Saving Lives by Dinnertime: The Balancing Act of Global Health Parenting

This post is part of the #ProtectingKids blog series and was co-written by Dr. Orin Levine and Amie Batson. Read the whole series here.

World Immunization Week is here. This annual effort to vaccinate more children might not be on every family's radar, but it is a predictable rite of spring in our house. Each year our daughters see us bring home promotional materials, hear us talk about countries ramping up week-long vaccination campaigns, and know that Mom or Dad (or both) might have to make some extra trips at the end of April.

We have been working in global health for more than two decades. In fact, it was global health that brought us together as a couple when we worked on global vaccine initiatives in the 1990s. As you might imagine, our two daughters, Jessie and Abby, get vaccines. Not only do they receive their shots on schedule, but they've grown to understand why we've chosen to dedicate our careers to expanding access to immunization -- and they now know why we have to travel long distances, sometimes for extended periods of time, to help ensure that kids get the vaccines they need.


Amie Batson, Orin Levine and their daughters Jessie and Abby

It still stings to miss attending school plays and chaperoning field trips, and inconvenient time zones and unreliable wireless connections are always frustrating. To help Jessie and Abby understand our work, it's been helpful to point out parallels: We make sacrifices because parents in developing countries often must give up far more time and money than parents here to ensure that their children receive the same lifesaving protection.
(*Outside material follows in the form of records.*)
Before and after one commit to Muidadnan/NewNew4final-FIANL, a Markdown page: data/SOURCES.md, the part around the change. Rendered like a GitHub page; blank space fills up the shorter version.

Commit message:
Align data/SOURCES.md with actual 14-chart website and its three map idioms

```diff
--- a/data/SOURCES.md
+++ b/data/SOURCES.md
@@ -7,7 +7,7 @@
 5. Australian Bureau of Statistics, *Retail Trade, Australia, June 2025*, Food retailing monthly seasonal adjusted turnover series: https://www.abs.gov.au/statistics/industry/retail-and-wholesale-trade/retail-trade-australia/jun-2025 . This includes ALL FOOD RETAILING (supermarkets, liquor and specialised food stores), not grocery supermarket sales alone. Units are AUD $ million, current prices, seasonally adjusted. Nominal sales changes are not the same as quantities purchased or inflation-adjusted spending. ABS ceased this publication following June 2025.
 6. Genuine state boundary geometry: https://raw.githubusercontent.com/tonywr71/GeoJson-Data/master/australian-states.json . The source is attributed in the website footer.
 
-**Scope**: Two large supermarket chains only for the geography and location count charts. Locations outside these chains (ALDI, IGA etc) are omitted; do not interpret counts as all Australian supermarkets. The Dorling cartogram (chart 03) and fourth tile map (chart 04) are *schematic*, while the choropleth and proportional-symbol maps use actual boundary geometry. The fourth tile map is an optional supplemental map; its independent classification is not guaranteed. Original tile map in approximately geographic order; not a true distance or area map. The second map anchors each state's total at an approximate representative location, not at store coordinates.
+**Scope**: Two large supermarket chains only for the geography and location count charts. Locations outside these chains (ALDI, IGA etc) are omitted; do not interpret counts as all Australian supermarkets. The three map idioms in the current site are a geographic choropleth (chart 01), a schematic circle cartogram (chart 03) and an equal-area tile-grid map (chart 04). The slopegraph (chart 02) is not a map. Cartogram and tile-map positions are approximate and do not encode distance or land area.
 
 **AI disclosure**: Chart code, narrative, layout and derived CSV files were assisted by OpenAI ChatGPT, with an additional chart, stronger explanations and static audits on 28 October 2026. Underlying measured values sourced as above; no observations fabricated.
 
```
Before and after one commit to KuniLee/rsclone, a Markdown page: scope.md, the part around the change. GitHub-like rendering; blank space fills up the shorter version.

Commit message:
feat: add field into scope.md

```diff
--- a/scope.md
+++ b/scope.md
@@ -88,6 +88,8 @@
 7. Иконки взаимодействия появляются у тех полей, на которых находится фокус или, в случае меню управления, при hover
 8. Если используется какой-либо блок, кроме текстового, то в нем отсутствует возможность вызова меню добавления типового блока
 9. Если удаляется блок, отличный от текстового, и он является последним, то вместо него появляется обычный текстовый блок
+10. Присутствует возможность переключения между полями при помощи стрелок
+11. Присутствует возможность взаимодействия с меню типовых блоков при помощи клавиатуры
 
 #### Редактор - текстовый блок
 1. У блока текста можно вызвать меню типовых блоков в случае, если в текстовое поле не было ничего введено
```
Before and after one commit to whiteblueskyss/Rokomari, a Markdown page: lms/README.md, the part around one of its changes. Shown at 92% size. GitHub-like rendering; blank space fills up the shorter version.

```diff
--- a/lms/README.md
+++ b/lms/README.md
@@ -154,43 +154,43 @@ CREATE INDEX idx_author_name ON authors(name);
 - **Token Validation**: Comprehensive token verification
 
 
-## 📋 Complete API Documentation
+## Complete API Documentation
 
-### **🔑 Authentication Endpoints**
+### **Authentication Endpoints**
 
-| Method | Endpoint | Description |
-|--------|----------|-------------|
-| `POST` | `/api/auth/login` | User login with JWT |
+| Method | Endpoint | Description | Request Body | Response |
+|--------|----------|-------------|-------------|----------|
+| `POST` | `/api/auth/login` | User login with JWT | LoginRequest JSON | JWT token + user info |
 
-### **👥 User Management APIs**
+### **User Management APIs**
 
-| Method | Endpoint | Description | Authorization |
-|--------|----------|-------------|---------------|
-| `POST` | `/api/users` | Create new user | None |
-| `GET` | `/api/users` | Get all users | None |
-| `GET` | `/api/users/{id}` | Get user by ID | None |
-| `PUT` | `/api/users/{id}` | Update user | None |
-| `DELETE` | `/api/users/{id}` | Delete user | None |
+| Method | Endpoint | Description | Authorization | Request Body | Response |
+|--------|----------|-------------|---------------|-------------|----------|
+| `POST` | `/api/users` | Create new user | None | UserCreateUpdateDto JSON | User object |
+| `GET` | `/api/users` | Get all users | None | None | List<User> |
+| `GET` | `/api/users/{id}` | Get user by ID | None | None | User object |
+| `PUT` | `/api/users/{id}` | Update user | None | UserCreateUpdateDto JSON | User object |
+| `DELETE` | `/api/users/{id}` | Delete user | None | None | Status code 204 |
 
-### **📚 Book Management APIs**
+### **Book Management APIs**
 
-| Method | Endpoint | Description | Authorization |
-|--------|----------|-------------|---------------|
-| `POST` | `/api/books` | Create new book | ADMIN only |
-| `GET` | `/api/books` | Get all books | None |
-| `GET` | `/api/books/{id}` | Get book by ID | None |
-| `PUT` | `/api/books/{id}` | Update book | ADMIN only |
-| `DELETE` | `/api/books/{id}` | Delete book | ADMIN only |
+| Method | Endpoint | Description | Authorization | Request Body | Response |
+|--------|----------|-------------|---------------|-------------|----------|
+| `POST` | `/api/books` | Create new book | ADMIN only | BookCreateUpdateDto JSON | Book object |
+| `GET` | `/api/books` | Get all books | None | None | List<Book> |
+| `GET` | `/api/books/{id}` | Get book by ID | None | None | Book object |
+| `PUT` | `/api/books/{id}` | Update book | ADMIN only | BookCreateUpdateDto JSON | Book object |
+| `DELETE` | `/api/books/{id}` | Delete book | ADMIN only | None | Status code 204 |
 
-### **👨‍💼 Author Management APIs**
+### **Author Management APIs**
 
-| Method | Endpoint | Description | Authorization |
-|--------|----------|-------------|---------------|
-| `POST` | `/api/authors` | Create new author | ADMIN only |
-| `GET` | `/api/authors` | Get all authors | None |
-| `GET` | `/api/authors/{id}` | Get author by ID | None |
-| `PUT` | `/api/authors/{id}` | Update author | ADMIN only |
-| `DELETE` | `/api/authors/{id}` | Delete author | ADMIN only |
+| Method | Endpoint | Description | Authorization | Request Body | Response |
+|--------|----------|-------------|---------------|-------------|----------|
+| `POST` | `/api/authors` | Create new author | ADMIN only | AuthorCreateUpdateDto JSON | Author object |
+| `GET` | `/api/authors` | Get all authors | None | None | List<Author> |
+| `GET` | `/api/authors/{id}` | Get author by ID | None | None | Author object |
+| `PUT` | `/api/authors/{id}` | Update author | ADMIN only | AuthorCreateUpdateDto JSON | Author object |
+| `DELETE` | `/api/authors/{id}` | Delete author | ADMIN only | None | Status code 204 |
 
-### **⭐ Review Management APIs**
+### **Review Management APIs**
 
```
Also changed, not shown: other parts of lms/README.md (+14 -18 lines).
Dad works to strengthen health systems so that parents -- who might have to carry their child 15 miles through stifling heat to reach the nearest clinic -- find a ready supply of effective vaccines when they arrive. Mom works to make health interventions affordable so that parents don't have to choose between keeping their children fed and protecting them from disease.

For all parents out there, World Immunization Week is the perfect time to talk with your kids -- and anyone around you -- about the importance of immunizing children, both here at home and abroad. Right now, thousands of Lions Club volunteers are mobilizing to raise awareness of measles and rubella vaccination programs in Africa and South Asia. Vaccination Week in the Americas (VWA) is continuing its strong legacy of bringing immunization campaigns to the most isolated communities in the Western Hemisphere -- and has reached more than 519 million people since 2003. And Gavi will help the Solomon Islands protect girls from cervical cancer through an HPV vaccine demonstration project and help immunize children with the inactivated polio vaccine in the Democratic Republic of Congo.

Every April, World Immunization Week brings an opportunity to applaud the tireless efforts of health workers on six continents, but as the World Health Organization reminds us, 20 percent of the world's children still don't receive the vaccines they need. As Jessie and Abby would point out, that's a "B-."

If we want to make the grade and increase that number by next year's World Immunization Week, we need to collect and implement the brightest ideas from all sectors, like PATH's partnership with emerging-country vaccine manufacturers to develop and produce safe, effective, WHO-approved, export-ready vaccines, or UNICEF's trial program in Laos, using automated text messages to instantly inform health workers when the temperature of the national cold storage unit gets too high or too low so that they can spring into action and save millions of vaccine doses from spoiling. Innovations like this are critical to helping us close the immunization gap and reach every child in need.

We, like parents in all parts of the world, want to make every moment with our children count. Accelerating immunization efforts -- not just this week but for the entire year -- is the best way to ensure that parents and children everywhere can experience a lifetime of moments, memories, and health together.

Dr. Orin Levine is the director of vaccine delivery at the Bill & Melinda Gates Foundation

Amie Batson is the chief strategy officer at PATH